7th graders are not much older than elementary students, so there is some crossover of signs and signals from the list above. However, from 7th grade forward (6th grade in some districts), the situation has changed with the rotating of classes and it becomes increasingly difficult for a teacher to receive as many clues on family status.
Concurrently, it becomes easier for homeless students to slip through the cracks unnoticed, so student-teacher relationships become even more critical.
Observations and awareness
- Attendance is really big part of tracking at this level. Observant, student-centered teaching will reveal if a student is missing from your class; if they are, follow up, because they may be missing from others. Ensure that the office or counselor is tracking it. Frequent extended absences are the most problematic.
- Lack of cleanliness. Being more socially aware, older kids may make more effort on showering, but the condition of clothing can be a give away.
- Medical and dental issues (even significant ones) are not addressed.
- School work taking a turn for the worse with no particular explanatory occurrence.
From the mouths of youths
This gets harder as the kids get older since they just don't share as much with teachers – but other kids may. While the middle or high school classroom community is not the same as at the elementary level, an open and approachable atmosphere may create the necessary space for someone to share that a particular student is having homeless family issues.
- At least once a quarter, a student should hear that they have confidential options for homelessness. This may or may not happen in home room (if your school has that program). So I encourage any teacher of any subject to make sure that students hear regularly how to let someone know that they – or a friend – needs help.
- Really notice details when talking to a youth about anything in the classroom; hints can still spill out in spite of their possible desire to remain “under the radar” on homeless family issues.
- Listen to conversations between students… it's how I knew for sure one student of mine needed help – her friends were planning a rotation of houses for the girl to stay at.
Listening to parents
You won't have the same spontaneous contact with parents at this level as your elementary teacher peers (bus line, regular parent/teacher conferences, etc.) But if you do speak to a parent on the phone about any issue in the classroom, listen for many of the same story lines as outlined for elementary families: explanations for absences or homework lapses that don't quite make sense, etc.
Confirmation and Reporting
Regardless of what tips off a teacher as to possible homeless family status, the follow up steps are the same – but applied differently according to your experience at your grade level.
- Have a casual conversation asking how they are and how things are at home.
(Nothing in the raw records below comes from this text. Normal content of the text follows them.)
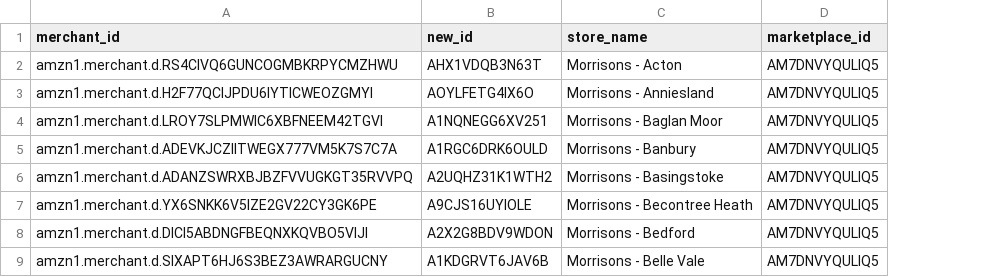
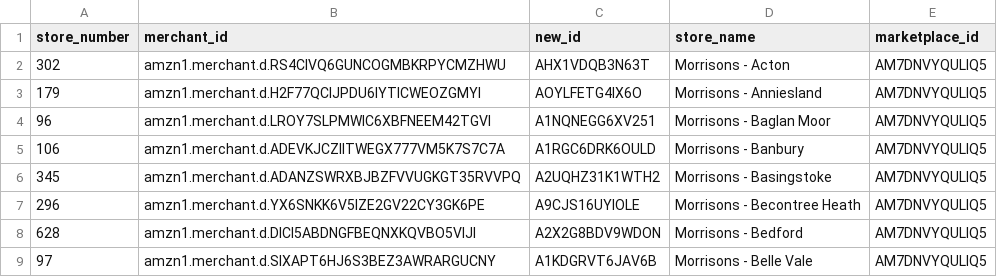
Before and after one commit to Daave2/amazon-scraper-2025, a CSV file: urls.csv, drawn as a sheet; only a part is shown; the diff names each change by its address in the sheet, - before the commit and + after, or states it on an @@ line.

Commit message:
feat: Implement INF scraping and Morrisons stock enrichment, including store number mapping and configuration updates.

```diff
--- a/urls.csv
+++ b/urls.csv
+column A (store_number), rows 2-9: 302 | 179 | 96 | 106 | 345 | 296 | 628 | 97
```
Also changed, not shown: 7 other files.
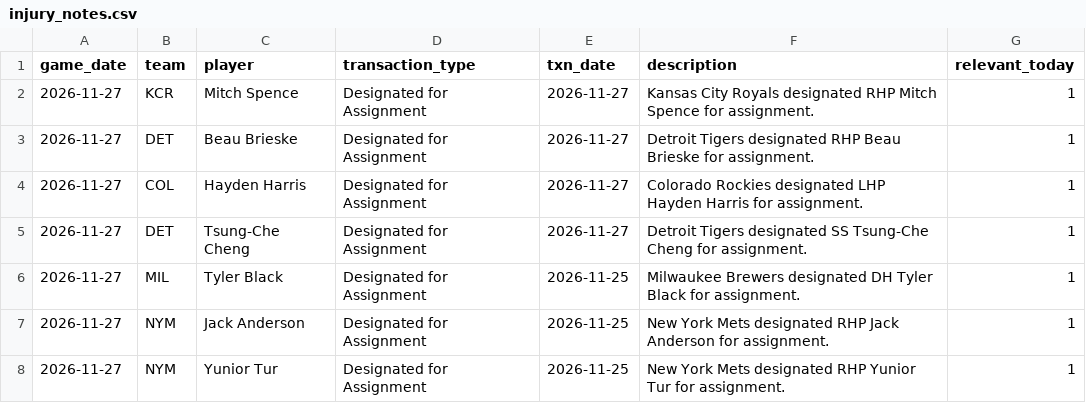
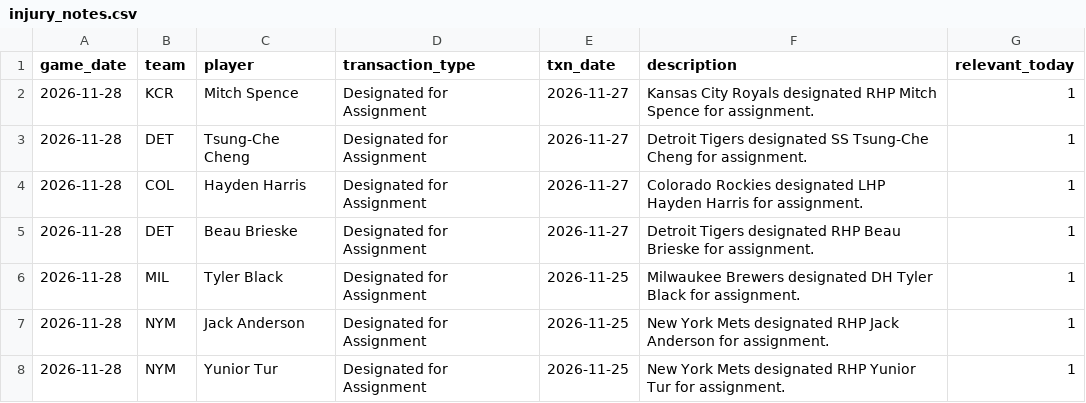
Before and after one commit to johnnydoe314/mlb-data, a CSV file: data/injury_notes.csv, drawn as a sheet.

```diff
--- a/data/injury_notes.csv
+++ b/data/injury_notes.csv
@@ -1,8 +1,8 @@
 game_date,team,player,transaction_type,txn_date,description,relevant_today
-2026-11-27,KCR,Mitch Spence,Designated for Assignment,2026-11-27,Kansas City Royals designated RHP Mitch Spence for assignment.,1
-2026-11-27,DET,Beau Brieske,Designated for Assignment,2026-11-27,Detroit Tigers designated RHP Beau Brieske for assignment.,1
-2026-11-27,COL,Hayden Harris,Designated for Assignment,2026-11-27,Colorado Rockies designated LHP Hayden Harris for assignment.,1
-2026-11-27,DET,Tsung-Che Cheng,Designated for Assignment,2026-11-27,Detroit Tigers designated SS Tsung-Che Cheng for assignment.,1
-2026-11-27,MIL,Tyler Black,Designated for Assignment,2026-11-25,Milwaukee Brewers designated DH Tyler Black for assignment.,1
-2026-11-27,NYM,Jack Anderson,Designated for Assignment,2026-11-25,New York Mets designated RHP Jack Anderson for assignment.,1
-2026-11-27,NYM,Yunior Tur,Designated for Assignment,2026-11-25,New York Mets designated RHP Yunior Tur for assignment.,1
+2026-11-28,KCR,Mitch Spence,Designated for Assignment,2026-11-27,Kansas City Royals designated RHP Mitch Spence for assignment.,1
+2026-11-28,DET,Tsung-Che Cheng,Designated for Assignment,2026-11-27,Detroit Tigers designated SS Tsung-Che Cheng for assignment.,1
+2026-11-28,COL,Hayden Harris,Designated for Assignment,2026-11-27,Colorado Rockies designated LHP Hayden Harris for assignment.,1
+2026-11-28,DET,Beau Brieske,Designated for Assignment,2026-11-27,Detroit Tigers designated RHP Beau Brieske for assignment.,1
+2026-11-28,MIL,Tyler Black,Designated for Assignment,2026-11-25,Milwaukee Brewers designated DH Tyler Black for assignment.,1
+2026-11-28,NYM,Jack Anderson,Designated for Assignment,2026-11-25,New York Mets designated RHP Jack Anderson for assignment.,1
+2026-11-28,NYM,Yunior Tur,Designated for Assignment,2026-11-25,New York Mets designated RHP Yunior Tur for assignment.,1
```
Also changed, not shown: data/bullpen.csv, data/stats.csv, 6 other files.
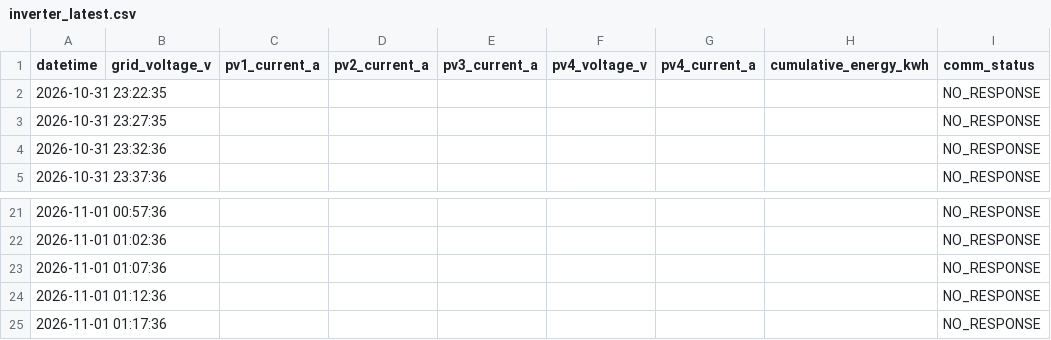
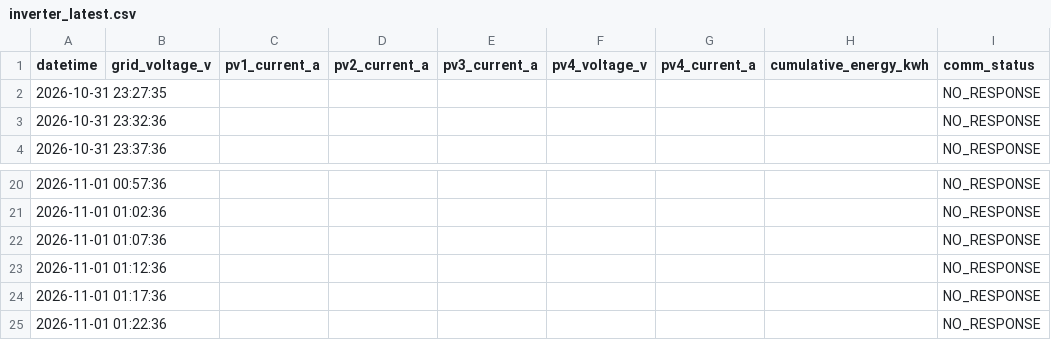
Before and after one commit to moonchankyoung0907/solar-lstm-prediction, a CSV file: fast/inverter_latest.csv, drawn as a sheet; only a part is shown, gaps mark what is left out; removed rows and columns are numbered as before the commit, all else as after; the diff names each change by its address in the sheet, - before the commit and + after, or states it on an @@ line.

```diff
--- a/fast/inverter_latest.csv
+++ b/fast/inverter_latest.csv
-row 2: 2026-10-31 23:22:35 |  |  |  |  |  |  |  | NO_RESPONSE
+row 25: 2026-11-01 01:22:36 |  |  |  |  |  |  |  | NO_RESPONSE
```
Also changed, not shown: fast/sensor_latest.csv.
Let them know you are aware things might be tough, but that you have all kinds of resources to help out.
- Ask if their family needs food, clothes or maybe help with transportation. The student may be unwilling to talk about it, but let them know that you can help if/when they need it.
You should bring your concerns to your school counselor, office staff and administration. This is best done in person with a follow-up email so there is a record of the information.
- Follow up. Ask the counselor what was done. If you are not satisfied with the answer, move up to the next level by contacting the district homeless liaison to make something happen.
If there is no person willing or able to make the initial phone call to the family regarding homeless children – and I would sincerely hope this is never the case – then it is up to you to call the parents to get the ball rolling.
- Call the homeless family and ask them how things are and if they need assistance.
- Let them know how important school is for their child and that you will do whatever you can to help their child continue to be successful.
The whole child or youth is a teacher's business, and sometimes this is what it takes to help them succeed.